Ron Steenblik and Doug Koplow join the Cosmopolicast to explain the opaque, perverse, and often counterproductive nature of energy subsidies. Plus: A question for our readers.
I find this podcast overly academic. I couldn't listen to it in its entirety. Note that most of the below comments did not address the topic. My mind wandered. I think the basic idea was that subsidy seeking industry or non-profits quantify the amount it receives, yes? Better to have a transcript for fast readers.
I like both, even if I don't read the entire long version in depth. I save them all, so that in the unlikely event that I have copious free time I can reread them.
I tend to prefer transcripts. First because I think I can read them more quickly than the time the podcast takes, and second because if something catches my eye while I'm reading I can go over it again easily rather than having to click on the controls.
Honestly, I don’t care. I’m going to read the long one, even if I get behind elsewhere, because y’all are the best source for world news. My only gripe is, either put all the interviews on YouTube or on the RSS feed. I hate having to sit down and listen to the entire thing in one go. YouTube and podcast apps will hold your place if you close out; the SubStack window will just start over from the beginning if you close it. We have a six month old. There aren’t many hour-long periods that I can listen to an entire interview in one sitting. I enjoyed the Zeihan interview via YouTube, so I’m happy in either format except through the web browser. Sorry for the constant ranting about this issue, but I want y’all to be the best world affairs news source out there, not some amateurish dilettante like Dominic Cummings!
I still have the 31 July CG "News from Odessa" in my inbox, intending to listen to it. The CG as currently fashioned has a long shelf life.
Am I missing something. Please inform and correct me if I am, but all of the research and information that I have read of late is that the renewable industry, including EVs, is anything but carbon neutral. The heavy mining involved in finding rare earth elements to create the needed batteries for storage creates more carbon emissions than any later benefit an EV might provide.
Also, Cosmopolitan Globalist readers(at least this one) are indeed interested, and care, about the destruction of the worlds fisheries. Any measures taken to police, enforce, and eliminate unlawful harvests are supported by this subscriber.
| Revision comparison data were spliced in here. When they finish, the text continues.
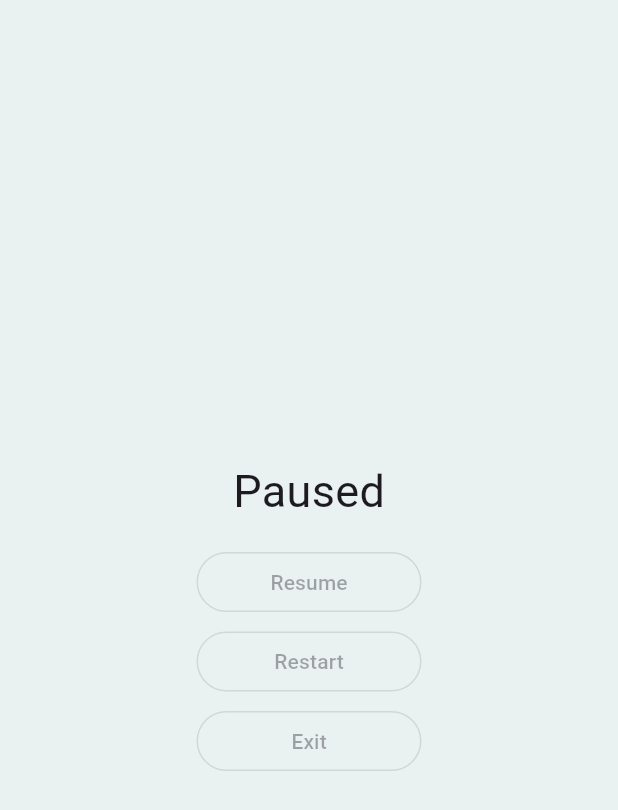
After one commit to Galihasmarandaru/ski-game, a Flutter app: the PauseMenu screen opened directly, on a phone screen of 412 x 824 dp. The commit adds this screen. Shown: the top 810 px of the screen. Run offline on Flutter 3.47's test engine with Material 3 defaults, Android fonts, the light colour scheme and no system bars; missing offline and left inert: flame, flame_tiled; statements that could not run were skipped.

Commit message:
feat: add pause menu

```diff
--- a/lib/game/routes/gameplay.dart
+++ b/lib/game/routes/gameplay.dart
@@ -2,17 +2,31 @@ import 'dart:async';
 
 import 'package:flame/components.dart';
 import 'package:flame_tiled/flame_tiled.dart';
+import 'package:flutter/services.dart';
 
-class Gameplay extends Component {
-  Gameplay(this.currentLevel);
+class Gameplay extends Component with KeyboardHandler {
+  Gameplay(
+    this.currentLevel, {
+    super.key,
+    this.onPausePressed,
+  });
 
   static const id = 'Gameplay';
 
   final int currentLevel;
+  final VoidCallback? onPausePressed;
 
   @override
   Future<void> onLoad() async {
-    final map = await TiledComponent.load('sampleMap.tmx', Vector2.all(16));
+    final map = await TiledComponent.load('sampleMap.tmx', Vector2.all(64));
     await add(map);
   }
+
+  @override
+  bool onKeyEvent(RawKeyEvent event, Set<LogicalKeyboardKey> keysPressed) {
+    if (keysPressed.contains(LogicalKeyboardKey.keyP)) {
+      onPausePressed?.call();
+    }
+    return super.onKeyEvent(event, keysPressed);
+  }
 }
--- /dev/null
+++ b/lib/game/routes/pause_menu.dart
@@ -0,0 +1,58 @@
+import 'package:flutter/material.dart';
+
+class PauseMenu extends StatelessWidget {
+  const PauseMenu({
+    super.key,
+    this.onResumePressed,
+    this.onRestartPressed,
+    this.onExitPressed,
+  });
+
+  static const id = 'PauseMenu';
+
+  final VoidCallback? onResumePressed;
+  final VoidCallback? onRestartPressed;
+  final VoidCallback? onExitPressed;
+
+  @override
+  Widget build(BuildContext context) {
+    return Scaffold(
+      backgroundColor: const Color.fromARGB(210, 229, 238, 238),
+      body: Center(
+        child: Column(
+          mainAxisAlignment: MainAxisAlignment.center,
+          children: [
+            const Text(
+              'Paused',
+              style: TextStyle(fontSize: 30),
+            ),
+            const SizedBox(height: 15),
+            SizedBox(
+              width: 150,
+              child: OutlinedButton(
+                onPressed: onResumePressed,
+                child: const Text('Resume'),
+              ),
+            ),
+            const SizedBox(height: 5),
+            SizedBox(
+              width: 150,
+              child: OutlinedButton(
+                onPressed: onRestartPressed,
+                child: const Text('Restart'),
+              ),
+            ),
+            const SizedBox(height: 5),
+            SizedBox(
+              width: 150,
+              child: OutlinedButton(
+                onPressed: onExitPressed,
+                child: const Text('Exit'),
+              ),
+            ),
+          ],
+        ),
+      ),
+    );
+  }
+}
--- a/pubspec.yaml
+++ b/pubspec.yaml
@@ -8,8 +8,8 @@ environment:
 dependencies:
   flutter:
     sdk: flutter
-  flame: 1.9.1
-  flame_tiled: 1.14.1
+  flame: 1.10.0
+  flame_tiled: 1.15.0
 
   cupertino_icons: ^1.0.2
 
```
Also changed, not shown: lib/game/game.dart (+40 -2 lines), pubspec.lock.
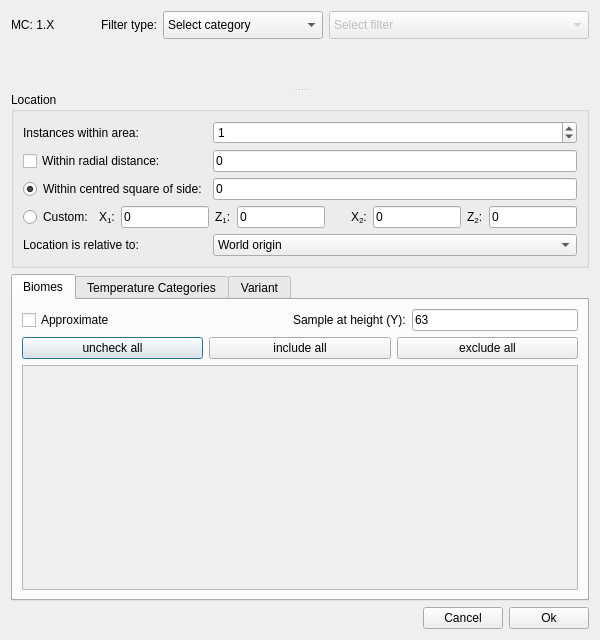
Qt form src/filterdialog.ui (Cubitect/cubiomes-viewer) before a commit.
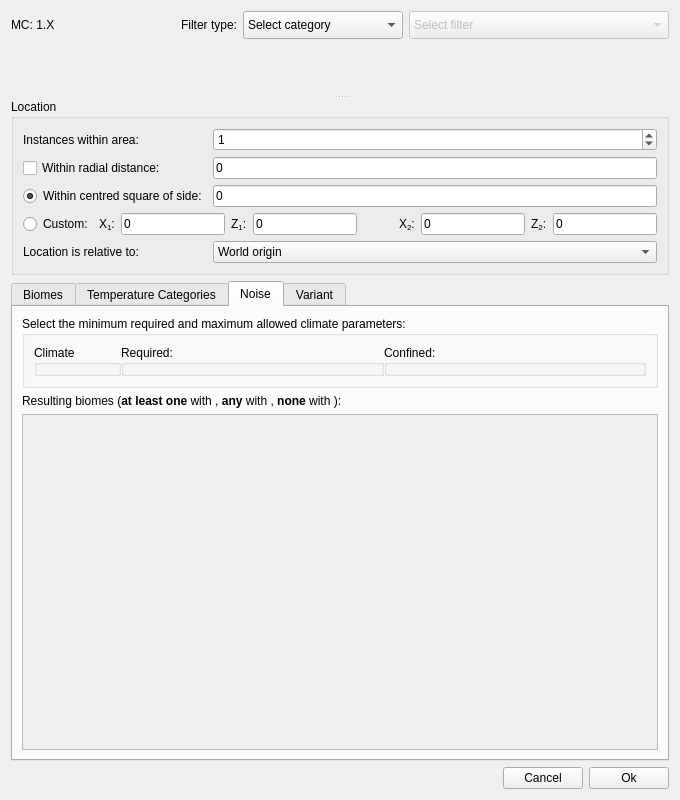
The same form after that commit. The open tabs and pages were chosen to show the change. Icons and pictures are not drawn. Custom widgets are drawn as their Qt base class.

Commit message: Added climate noise filter 1) added climate noise filter    (this should have the potential for much faster biome searches for 1.18) 2) fixed incorrect center for biome conditions on first search pass 3) fixed some saving/loading issues

Diff of the .ui file:
```diff
--- a/src/filterdialog.ui
+++ b/src/filterdialog.ui
@@ -6,8 +6,8 @@
    <rect>
     <x>0</x>
     <y>0</y>
-    <width>600</width>
-    <height>640</height>
+    <width>680</width>
+    <height>800</height>
    </rect>
   </property>
   <property name="windowTitle">
@@ -393,8 +393,8 @@
                <rect>
                 <x>0</x>
                 <y>0</y>
-                <width>560</width>
-                <height>208</height>
+                <width>640</width>
+                <height>362</height>
                </rect>
               </property>
               <layout class="QVBoxLayout" name="verticalLayout_2">
@@ -478,6 +478,147 @@
            </item>
           </layout>
          </widget>
+         <widget class="QWidget" name="tabNoise">
+          <attribute name="title">
+           <string>Noise</string>
+          </attribute>
+          <layout class="QGridLayout" name="gridLayout_8">
+           <item row="1" column="0">
+            <widget class="QLabel" name="label_10">
+             <property name="text">
+              <string>&lt;html&gt;&lt;head/&gt;&lt;body&gt;&lt;p&gt;Resulting biomes (&lt;span style=&quot; font-weight:600;&quot;&gt;at least one&lt;/span&gt; with &lt;img src=&quot;:/icons/check1.png&quot;/&gt;, &lt;span style=&quot; font-weight:600;&quot;&gt;any&lt;/span&gt; with &lt;img src=&quot;:/icons/check0.png&quot;/&gt;, &lt;span style=&quot; font-weight:600;&quot;&gt;none&lt;/span&gt; with &lt;img src=&quot;:/icons/check2.png&quot;/&gt;):&lt;/p&gt;&lt;/body&gt;&lt;/html&gt;</string>
+             </property>
+            </widget>
+           </item>
+           <item row="0" column="0">
+            <widget class="QGroupBox" name="groupBox">
+             <property name="title">
+              <string>Select the minimum required and maximum allowed climate parameters:</string>
+             </property>
+             <layout class="QGridLayout" name="gridLayout_6">
+              <property name="spacing">
+               <number>0</number>
+              </property>
+              <item row="0" column="1" colspan="3">
+               <widget class="QGroupBox" name="groupBox_2">
+                <property name="toolTip">
+                 <string>&lt;html&gt;&lt;head/&gt;&lt;body&gt;&lt;p&gt;The climate has to enter the required range&lt;/p&gt;&lt;p&gt;With the &lt;span style=&quot; font-style:italic;&quot;&gt;complete&lt;/span&gt; modifier, the entire range must be covered&lt;/p&gt;&lt;/body&gt;&lt;/html&gt;</string>
+                </property>
+                <property name="title">
+                 <string>Required:</string>
+                </property>
+                <layout class="QGridLayout" name="gridLayout_11">
+                 <property name="leftMargin">
+                  <number>0</number>
+                 </property>
+                 <property name="topMargin">
+                  <number>8</number>
+                 </property>
+                 <property name="rightMargin">
+                  <number>0</number>
+                 </property>
+                 <property name="bottomMargin">
+                  <number>0</number>
+                 </property>
+                 <item row="0" column="0">
+                  <layout class="QGridLayout" name="gridNoiseRequired">
+                   <property name="spacing">
+                    <number>0</number>
+                   </property>
+                  </layout>
+                 </item>
+                </layout>
+               </widget>
+              </item>
+              <item row="0" column="0">
+               <widget class="QGroupBox" name="groupBox_4">
+                <property name="title">
+                 <string>Climate</string>
+                </property>
+                <layout class="QGridLayout" name="gridLayout_14">
+                 <property name="leftMargin">
+                  <number>0</number>
+                 </property>
+                 <property name="topMargin">
+                  <number>8</number>
+                 </property>
+                 <property name="rightMargin">
+                  <number>0</number>
+                 </property>
+                 <property name="bottomMargin">
+                  <number>0</number>
+                 </property>
+                 <item row="0" column="0">
+                  <layout class="QGridLayout" name="gridNoiseName">
+                   <property name="spacing">
+                    <number>0</number>
+                   </property>
+                  </layout>
+                 </item>
+                </layout>
+               </widget>
+              </item>
+              <item row="0" column="4" colspan="3">
+               <widget class="QGroupBox" name="groupBox_3">
+                <property name="toolTip">
+                 <string>&lt;html&gt;&lt;head/&gt;&lt;body&gt;&lt;p&gt;The climate must remain inside the confinement range&lt;/p&gt;&lt;/body&gt;&lt;/html&gt;</string>
+                </property>
+                <property name="title">
+                 <string>Confined:</string>
+                </property>
+                <layout class="QGridLayout" name="gridLayout_12">
+                 <property name="leftMargin">
+                  <number>0</number>
+                 </property>
+                 <property name="topMargin">
+                  <number>8</number>
+                 </property>
+                 <property name="rightMargin">
+                  <number>0</number>
+                 </property>
+                 <property name="bottomMargin">
+                  <number>0</number>
+                 </property>
+                 <item row="1" column="0">
+                  <layout class="QGridLayout" name="gridNoiseAllowed">
+                   <property name="spacing">
+                    <number>0</number>
+                   </property>
+                  </layout>
+                 </item>
+                </layout>
+               </widget>
+              </item>
+             </layout>
+            </widget>
+           </item>
+           <item row="2" column="0">
+            <widget class="QScrollArea" name="scrollAreaNoise">
+             <property name="widgetResizable">
+              <bool>true</bool>
+             </property>
+             <widget class="QWidget" name="scrollNoiseBiomes">
+              <property name="geometry">
+               <rect>
+                <x>0</x>
+                <y>0</y>
+                <width>640</width>
+                <height>316</height>
+               </rect>
+              </property>
+              <layout class="QVBoxLayout" name="verticalLayout_5">
+               <property name="sizeConstraint">
+                <enum>QLayout::SetMinAndMaxSize</enum>
+               </property>
+               <item>
+                <layout class="QGridLayout" name="gridNoiseBiomes"/>
+               </item>
+              </layout>
+             </widget>
+            </widget>
+           </item>
+          </layout>
+         </widget>
          <widget class="QWidget" name="tabVariants">
           <attribute name="title">
            <string>Variant</string>
```
Left out of the diff: 4 changed lines with no effect on the pictures. The commit also changes 15 other files.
I've already voted, but just want to reiterate: please, please, please don't abandon the long version. The depth & breadth are what make CG so compelling. Yep, we've all got too many emails to read, but the answer to that problem isn't to turn today's best global politics journalism into a bunch of Twitter threads.